We believe in change — Experiences with faith based actors in international human rights work for LGBTQI+” unter diesem Titel haben sich am 27. April 2023 im Berliner Kulturzentrum Oyoun rund 30 internationale Aktivist*innen aus dem globalen Norden mit Vertreter*innen von Kirchen, INGOs und der Bundesregierung zu einem halbtägigen Workshop getroffen. Thema war die internationale Menschenrechtsarbeit mit und für LSBTIQ*Personen und die Kooperation mit kirchlichen und religiös orientierten Gruppen. Wir veröffentlichen den Beitrag von Pastorin Martina Basso, Vereinigung der Deutschen Mennonitengemeinden (VDM) in englischer Sprache mit freundlicher Genehmigung.
Input by Martina Basso, Generalsecretary of the German Mennonite Association (Vereinigung Der Deutschen Mennonitengemeinden) for the Kickoff event “We believe in change –We believe in Change – Experiences with faith based actors in international human rights work for LGBTQI+ on 27 April 2023 in Berlin.
We need urgent action in order to save the life and the spiritual life of queer
The first obstacle engaging for change is the fact of time.
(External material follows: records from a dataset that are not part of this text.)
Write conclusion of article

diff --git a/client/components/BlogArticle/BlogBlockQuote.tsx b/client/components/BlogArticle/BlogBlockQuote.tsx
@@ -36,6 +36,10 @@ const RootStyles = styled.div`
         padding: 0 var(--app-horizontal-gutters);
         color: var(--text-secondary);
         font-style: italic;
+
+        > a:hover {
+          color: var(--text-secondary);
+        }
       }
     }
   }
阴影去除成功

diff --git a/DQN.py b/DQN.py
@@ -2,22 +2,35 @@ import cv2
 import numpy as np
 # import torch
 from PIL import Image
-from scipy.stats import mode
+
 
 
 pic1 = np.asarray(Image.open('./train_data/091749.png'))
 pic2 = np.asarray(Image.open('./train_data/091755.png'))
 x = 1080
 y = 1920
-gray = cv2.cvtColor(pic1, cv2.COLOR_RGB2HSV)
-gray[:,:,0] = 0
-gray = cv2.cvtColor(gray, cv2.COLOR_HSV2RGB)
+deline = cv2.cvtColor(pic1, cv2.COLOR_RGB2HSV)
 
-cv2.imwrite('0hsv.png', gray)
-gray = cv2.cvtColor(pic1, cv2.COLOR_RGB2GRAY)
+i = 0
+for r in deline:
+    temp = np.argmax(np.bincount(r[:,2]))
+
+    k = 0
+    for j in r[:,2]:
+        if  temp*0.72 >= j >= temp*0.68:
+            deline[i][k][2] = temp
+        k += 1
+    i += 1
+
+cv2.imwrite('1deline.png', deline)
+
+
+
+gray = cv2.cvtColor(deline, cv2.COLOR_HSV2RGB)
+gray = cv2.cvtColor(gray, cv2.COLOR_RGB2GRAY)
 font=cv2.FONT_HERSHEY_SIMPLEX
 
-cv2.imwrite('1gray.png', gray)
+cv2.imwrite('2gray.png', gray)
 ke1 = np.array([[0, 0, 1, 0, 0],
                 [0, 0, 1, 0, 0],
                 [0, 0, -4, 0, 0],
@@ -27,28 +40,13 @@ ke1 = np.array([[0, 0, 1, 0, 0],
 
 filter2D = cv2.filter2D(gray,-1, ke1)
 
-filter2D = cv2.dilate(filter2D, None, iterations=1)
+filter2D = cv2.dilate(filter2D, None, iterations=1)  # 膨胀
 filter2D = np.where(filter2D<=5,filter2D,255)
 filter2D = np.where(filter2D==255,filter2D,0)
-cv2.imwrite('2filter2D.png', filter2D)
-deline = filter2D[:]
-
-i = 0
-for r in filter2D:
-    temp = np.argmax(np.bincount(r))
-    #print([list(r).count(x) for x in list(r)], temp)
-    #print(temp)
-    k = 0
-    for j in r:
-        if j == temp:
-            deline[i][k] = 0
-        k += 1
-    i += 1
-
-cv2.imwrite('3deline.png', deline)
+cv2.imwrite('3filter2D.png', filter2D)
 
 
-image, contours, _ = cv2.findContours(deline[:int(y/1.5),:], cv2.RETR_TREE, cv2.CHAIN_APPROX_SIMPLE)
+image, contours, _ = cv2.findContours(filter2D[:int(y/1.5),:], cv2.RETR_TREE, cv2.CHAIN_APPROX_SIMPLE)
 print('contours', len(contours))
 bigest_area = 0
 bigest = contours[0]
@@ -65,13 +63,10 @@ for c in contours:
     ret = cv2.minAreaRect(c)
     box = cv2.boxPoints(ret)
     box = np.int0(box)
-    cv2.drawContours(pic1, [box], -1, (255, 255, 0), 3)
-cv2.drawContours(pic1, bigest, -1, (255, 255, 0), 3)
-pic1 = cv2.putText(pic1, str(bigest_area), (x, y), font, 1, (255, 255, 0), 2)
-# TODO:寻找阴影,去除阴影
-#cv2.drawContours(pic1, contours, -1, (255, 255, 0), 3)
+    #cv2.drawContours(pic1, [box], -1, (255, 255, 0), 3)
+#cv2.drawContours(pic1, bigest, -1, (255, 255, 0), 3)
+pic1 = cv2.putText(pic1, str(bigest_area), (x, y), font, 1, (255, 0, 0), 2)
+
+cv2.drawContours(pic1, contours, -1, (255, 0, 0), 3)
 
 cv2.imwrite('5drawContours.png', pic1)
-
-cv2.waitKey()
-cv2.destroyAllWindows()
Transformation needs time – but often in situations like those in Uganda we do not have enough time for change and transformation because people are actually threatened. On the other hand time is our only chance that we have if transformation could have success.
An example from one of the Anabaptist Churches: Across North America, Mennonites are widely regarded to be among the most conservative of Christian groups. But in recent decades, Mennonite understandings of LGBTQ+ identity have transformed faith communities, for example through engagement of activists such as Pink Menno. Recent ordinations and the growing visibility of queer pastors and theologians have led to recent schism in Mennonite Church USA, with traditionalists leaving the denomination in large numbers.
The decentralized nature of Mennonites has contributed to more inclusive policies in the past two decades, although decentralization also allows exclusionary practices to persist in some churches and institutions. In some sectors of the Mennonite community queer and non-queer people are accelerating changes in historically homophobic spaces. But it needs time and meanwhile people have left their churches and have lost their spiritual homes, their family network, their social network.
This is a church that is fully inclusive of all God’s people—a rainbow (Genesis 1:26)
One question during the World Assembly of the World Council of Churches September 2022 in Karlsruhe, Germany, was the following: Must the queer offer patience or solidarity to the churches? Yes, because we need time and no, because silence is violence.
On the other hand Queer people for example from the continent of Africa said events like the WCC Assembly are great, because here the African churches “have to talk with us. We have a lot of engagement here.” 2011 there was an assembly of the WCC in Kingston, Jamaica. I was there – and I didn’t think that 11 years later it would have been possible to speak of „Rainbow Pilgrims of Faith“, to have a space for LGBTIQ+ people of faith during the World assembly 2022.
We need time and endurance
The second obstacles are specific theological points of view: Myself was assaulted as a cancer boil in the body of Christ. That was 1987 in Berlin, during a discussion with a minister of the Evangelical Church of Germany (EKD). In 2022 the moderator of the World Council of Churches, Dr. Agnes Aboum said, asked about her dreams of a church, that „this is a church that is fully inclusive of all God’s people—a rainbow (Genesis 1:26); affirming that all are created in the image of God, and are wonderfully made.“
If we do not follow a theology which acknowledges the dignity of all human beings created in the image of God – church as an institution has to fail and will fail. So what we need in our work is urgent action in order to save the life and the spiritual life of queers, we need time and endurance – and we have the task to not getting tired of talking about the biblical inclusiveness because of our creation in the image of God. A quote from Arundhati Roy: “Another world is not only possible, she is on her way. Maybe many of us won’t be here to greet her, but on a quiet day, if I listen very carefully, I can hear her breathing.”
Input by Martina Basso, pastor and managing director German Mennonite Association (Vereinigung der Deutschen Mennonitengemeinden) for the Kickoff event “We believe in change — Experiences with faith based actors in international human rights work for LGBTQI+” on 27 April 2023 in Berlin as part of the We believe in change-project by Hirschfeld-Eddy-Foundation.